A new water monitoring device by WaterSpy aims to provide fast diagnosis of deadly bacteria

The WaterSpy project is developing water quality analysis photonics technology suitable for online, field measurements. WaterSpy technology will be integrated, for validation purposes, into an existing, commercial water quality monitoring platform, in the form of a portable add-on. WaterSpy will be used in the field for the analysis of critical points of water distribution networks. This will be demonstrated in two different demo sites in Italy.

Pervasive and on-line water quality monitoring data is critical for detecting environmental pollution and reacting in the best possible way to avoid human health hazards. However, it’s not easy to gather such data, at least not for all contaminants. Currently, water utilities rely heavily on frequent sampling and laboratory analysis in order to acquire this information. For the situation to be improved, portable and high-performance devices for pervasive water quality monitoring are required. Such devices should expand current limitations in detecting contaminants, transcending today’s paradigms, and bridging different technologies available, allowing on-line monitoring of possible contaminants.

WaterSpy addresses this challenge by developing water quality analysis photonics technology suitable for inline, field measurements. Focus will be placed on monitoring three of the most deadly bacteria strains: Escherichia coli, Salmonella and Pseudomonas aeruginosa.

The project has just recently reached its mid-point milestone. Important results have already been delivered, while significant technical tasks are currently ongoing. Important results obtained include:

• Three packaged Quantum Cascade Lasers (QCL), developed for the WaterSpy experiments and preliminary device prototype. These are being used for experimentation.

• A preliminary version of the photodetector to be used in the WaterSpy concept. A novel balanced detection amplifier was also designed and developed.

• Antibodies against the targeted bacteria were produced and will be used in the biosensing surface of the WaterSpy device.

• Two different approaches for the WaterSpy ATR and microfluidics configuration have been designed in detail and experiments are taking place for selecting the final one that will be used in the field-validation version of the WaterSpy device.

• A prototype of the ultra-sound-based particle concentration module has been prepared.

• A prototype of the main processing unit of the WaterSpy device was produced and programmed.

• An automated water sample incubator was designed and delivered for experimentation.

Using a combination of light and sound to detect bacteria

WaterSpy relies on a laser configuration, photodetectors and ultrasound particle manipulation. As quoted from its press release, “It works by first gathering small traces of bacteria and then detecting them with a laser.”  

Ultrasound is used to gather the bacteria in the water sample to heighten detection and sensitivity. A measurement technique called attenuated total reflection will be used, enabling a sample to be examined directly in the liquid state. “Beams of infrared (IR) light are sent into a diamond over which the water flows.
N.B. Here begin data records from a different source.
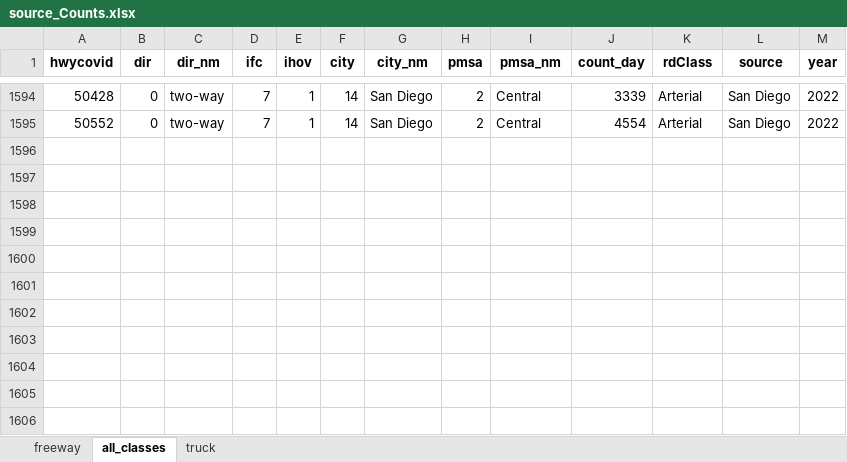
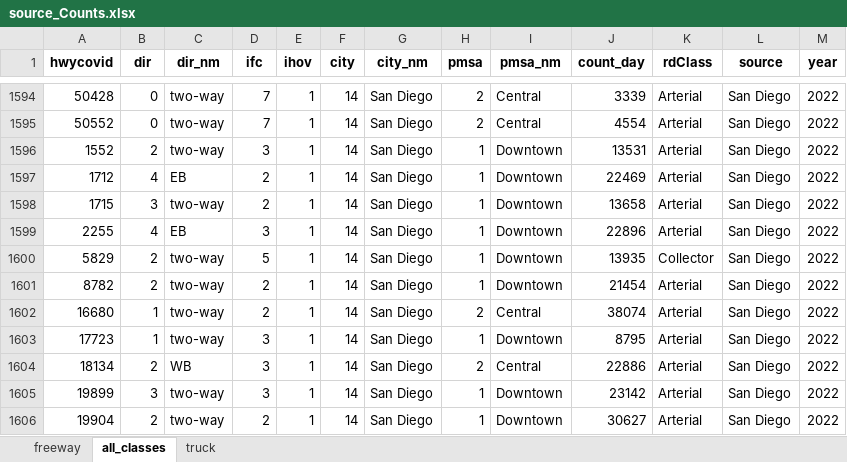
Before and after one commit to SANDAG/ABM, an Excel workbook: input/template/validation/2022/observed_data/source_Counts.xlsx, sheet all_classes, drawn as a sheet; only a part is shown, gaps mark what is left out; values as stored, in another font and other column widths than the file's, no borders; the diff names each change by its address in the sheet, - before the commit and + after, or states it on an @@ line.

Commit message:
Added observed counts and boardings for ATC
A few additional counts for arterial and collector links near SDIA have been added to the `source_Counts` file.

Additionally, Route 992 boardings have been updated with October 2024 data, and Route 994 boardings for October 2024 have been added. Please note that the time-of-day boarding for both routes are proxy estimates used solely for validation purposes as the validation process expects non-zero time-of-day boardings. They are not recommended for analysis. Only the total daily boardings for both routes are accurate and will be used in the ATC model validation.

Route 945A boardings is removed from the observed ridership file as this route is no longer in service.

```diff
--- a/input/template/validation/2022/observed_data/source_Counts.xlsx (sheet all_classes)
+++ b/input/template/validation/2022/observed_data/source_Counts.xlsx (sheet all_classes)
+row 1596: 1552 | 2 | two-way | 3 | 1 | 14 | San Diego | 1 | Downtown | 13531 | Arterial | San Diego | 2022
+row 1597: 1712 | 4 | EB | 2 | 1 | 14 | San Diego | 1 | Downtown | 22469 | Arterial | San Diego | 2022
+row 1598: 1715 | 3 | two-way | 2 | 1 | 14 | San Diego | 1 | Downtown | 13658 | Arterial | San Diego | 2022
+row 1599: 2255 | 4 | EB | 3 | 1 | 14 | San Diego | 1 | Downtown | 22896 | Arterial | San Diego | 2022
+row 1600: 5829 | 2 | two-way | 5 | 1 | 14 | San Diego | 1 | Downtown | 13935 | Collector | San Diego | 2022
+row 1601: 8782 | 2 | two-way | 2 | 1 | 14 | San Diego | 1 | Downtown | 21454 | Arterial | San Diego | 2022
+row 1602: 16680 | 1 | two-way | 2 | 1 | 14 | San Diego | 2 | Central | 38074 | Arterial | San Diego | 2022
+row 1603: 17723 | 1 | two-way | 3 | 1 | 14 | San Diego | 1 | Downtown | 8795 | Arterial | San Diego | 2022
+row 1604: 18134 | 2 | WB | 3 | 1 | 14 | San Diego | 2 | Central | 22886 | Arterial | San Diego | 2022
+row 1605: 19899 | 3 | two-way | 3 | 1 | 14 | San Diego | 1 | Downtown | 23142 | Arterial | San Diego | 2022
+row 1606: 19904 | 2 | two-way | 2 | 1 | 14 | San Diego | 1 | Downtown | 30627 | Arterial | San Diego | 2022
```
Also changed, not shown: input/template/validation/2022/observed_data/source_Transit Ridership.xlsx.
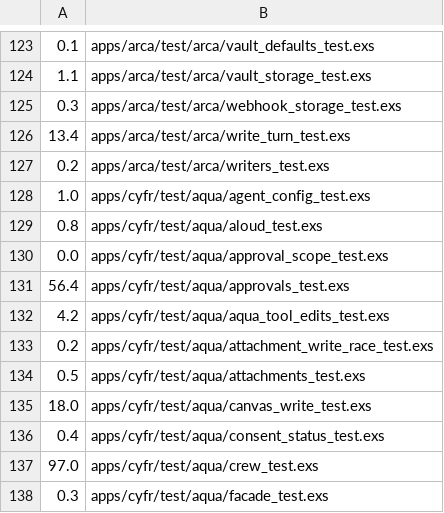
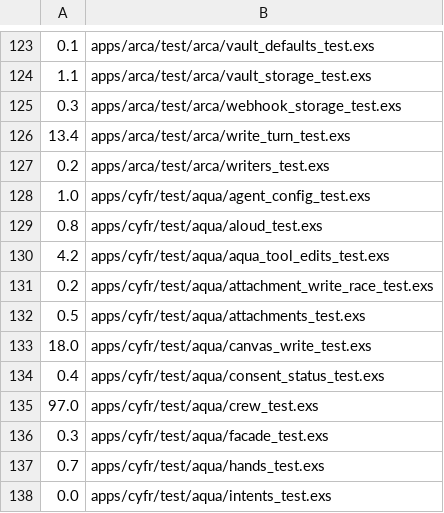
Before and after one commit to cyfrworks/cyfr, a TSV file: scripts/test-partition-weights.tsv, drawn as a sheet; only a part is shown, gaps mark what is left out; the shorter side is filled out with more unchanged rows; the diff names each change by its address in the sheet, - before the commit and + after, or states it on an @@ line.

Commit message:
Aqua's card waits go: the runner's expiry, the tape's approval rows, the launch's approved half
Nothing opens a card after part A, so nothing waits on one: the runner's
approval resolution and expiry sweep, Aqua.Approvals and
Aqua.ApprovalScope, the tape's approval reads and notices, the launch's
approved run and dispatch, the crew's card notices and their reply
fields, the request's card text, the steps' waiting status, and the
telemetry event only Aqua.Approvals emitted go. A paused turn settles by
continuing, as the launch and uncertain pauses always did.

```diff
--- a/scripts/test-partition-weights.tsv
+++ b/scripts/test-partition-weights.tsv
-row 130: 0.0 | apps/cyfr/test/aqua/approval_scope_test.exs
-row 131: 56.4 | apps/cyfr/test/aqua/approvals_test.exs
```
Also changed, not shown: 24 other files.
The IR light then reflects off the internal surface in contact with the water sample, before being collected by a detector as it exits the crystal.”


During the last week of May, the WaterSpy team met in Vienna for the first integrated testing of the various WaterSpy modules. Various tests took place, to examine the compatibility of these modules and prepare towards the next, field-use version of the WaterSpy device. A very interesting and intensive period lies ahead, with multiple technical developments ongoing. Our aim is to deliver the first field-use prototype in six months from now.
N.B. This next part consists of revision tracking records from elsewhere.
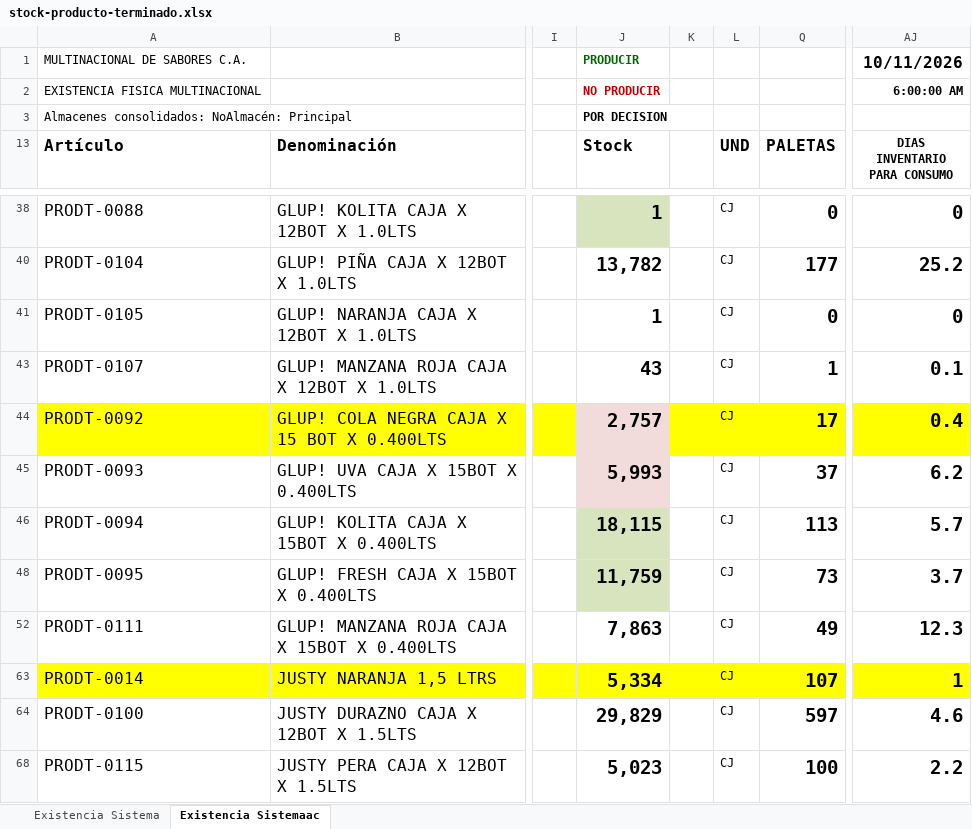
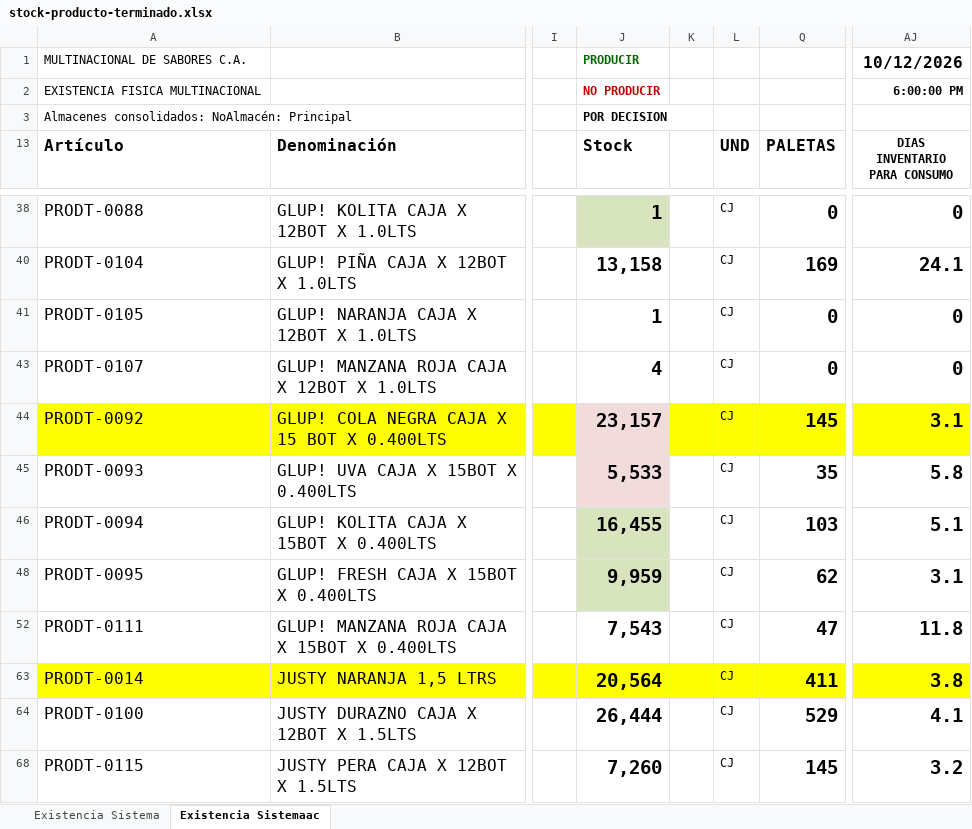
Before and after one commit to datapromns-collab/Data-Pro-V1.7, an Excel workbook: uploads/logistica/stock-producto-terminado.xlsx, sheet Existencia Sistemaac, drawn as a sheet; only a part is shown, gaps mark what is left out; values as stored, in another font and other column widths than the file's, no borders; conditional formats not drawn; the diff covers the shown part only; the diff names each change by its address in the sheet, - before the commit and + after, or states it on an @@ line.

```diff
--- a/uploads/logistica/stock-producto-terminado.xlsx (sheet Existencia Sistemaac)
+++ b/uploads/logistica/stock-producto-terminado.xlsx (sheet Existencia Sistemaac)
-AJ1 (DIAS INVENTARIO PARA CONSUMO): 10/11/2026
+AJ1 (DIAS INVENTARIO PARA CONSUMO): 10/12/2026
-AJ2 (DIAS INVENTARIO PARA CONSUMO): 6:00:00 AM
+AJ2 (DIAS INVENTARIO PARA CONSUMO): 6:00:00 PM
-J40 (Stock): 13,782
+J40 (Stock): 13,158
-Q40 (PALETAS): 177
+Q40 (PALETAS): 169
-AJ40 (DIAS INVENTARIO PARA CONSUMO): 25.2
+AJ40 (DIAS INVENTARIO PARA CONSUMO): 24.1
-J43 (Stock): 43
+J43 (Stock): 4
-Q43 (PALETAS): 1
+Q43 (PALETAS): 0
-AJ43 (DIAS INVENTARIO PARA CONSUMO): 0.1
+AJ43 (DIAS INVENTARIO PARA CONSUMO): 0
-J44 (Stock): 2,757
+J44 (Stock): 23,157
-Q44 (PALETAS): 17
+Q44 (PALETAS): 145
-AJ44 (DIAS INVENTARIO PARA CONSUMO): 0.4
+AJ44 (DIAS INVENTARIO PARA CONSUMO): 3.1
-J45 (Stock): 5,993
+J45 (Stock): 5,533
-Q45 (PALETAS): 37
+Q45 (PALETAS): 35
-AJ45 (DIAS INVENTARIO PARA CONSUMO): 6.2
+AJ45 (DIAS INVENTARIO PARA CONSUMO): 5.8
-J46 (Stock): 18,115
+J46 (Stock): 16,455
-Q46 (PALETAS): 113
+Q46 (PALETAS): 103
-AJ46 (DIAS INVENTARIO PARA CONSUMO): 5.7
+AJ46 (DIAS INVENTARIO PARA CONSUMO): 5.1
-J48 (Stock): 11,759
+J48 (Stock): 9,959
-Q48 (PALETAS): 73
+Q48 (PALETAS): 62
-AJ48 (DIAS INVENTARIO PARA CONSUMO): 3.7
+AJ48 (DIAS INVENTARIO PARA CONSUMO): 3.1
-J52 (Stock): 7,863
+J52 (Stock): 7,543
-Q52 (PALETAS): 49
+Q52 (PALETAS): 47
-AJ52 (DIAS INVENTARIO PARA CONSUMO): 12.3
+AJ52 (DIAS INVENTARIO PARA CONSUMO): 11.8
-J63 (Stock): 5,334
+J63 (Stock): 20,564
-Q63 (PALETAS): 107
+Q63 (PALETAS): 411
-AJ63 (DIAS INVENTARIO PARA CONSUMO): 1
+AJ63 (DIAS INVENTARIO PARA CONSUMO): 3.8
-J64 (Stock): 29,829
+J64 (Stock): 26,444
-Q64 (PALETAS): 597
+Q64 (PALETAS): 529
-AJ64 (DIAS INVENTARIO PARA CONSUMO): 4.6
+AJ64 (DIAS INVENTARIO PARA CONSUMO): 4.1
-J68 (Stock): 5,023
+J68 (Stock): 7,260
-Q68 (PALETAS): 100
+Q68 (PALETAS): 145
-AJ68 (DIAS INVENTARIO PARA CONSUMO): 2.2
+AJ68 (DIAS INVENTARIO PARA CONSUMO): 3.2
```
Also changed, not shown: 1 added row, 1 removed row and 54 edited cells elsewhere in this sheet, sheet Existencia Sistema, hidden cells, 2 other files.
WaterSpy is being developed by a multi-disciplinary team, coordinated by CyRIC, Cyprus Research and Innovation Centre Ltd, in the framework of EU’s Horizon 2020 Programme. The project was launched in November 2016 and will run for three years. The project is funded by Horizon 2020, the EU Framework Programme for Research and Innovation for 2014-2020. The project is an initiative of the Photonics Public Private Partnership (www.photonics21.org).

Project partners include: CyRIC – Cyprus Research and Innovation Centre (Cyprus), National Research Council (Italy), Alpes Lasers SA (Switzerland), National Technical University of Athens (Greece), Technische Universität Wien (Austria), Friedrich-Alexander-Universitaet Erlangen-Nuernberg (Germany), AUG Signals Hellas (Greece), VIGO System SA (Poland) and IREN SpA (Italy).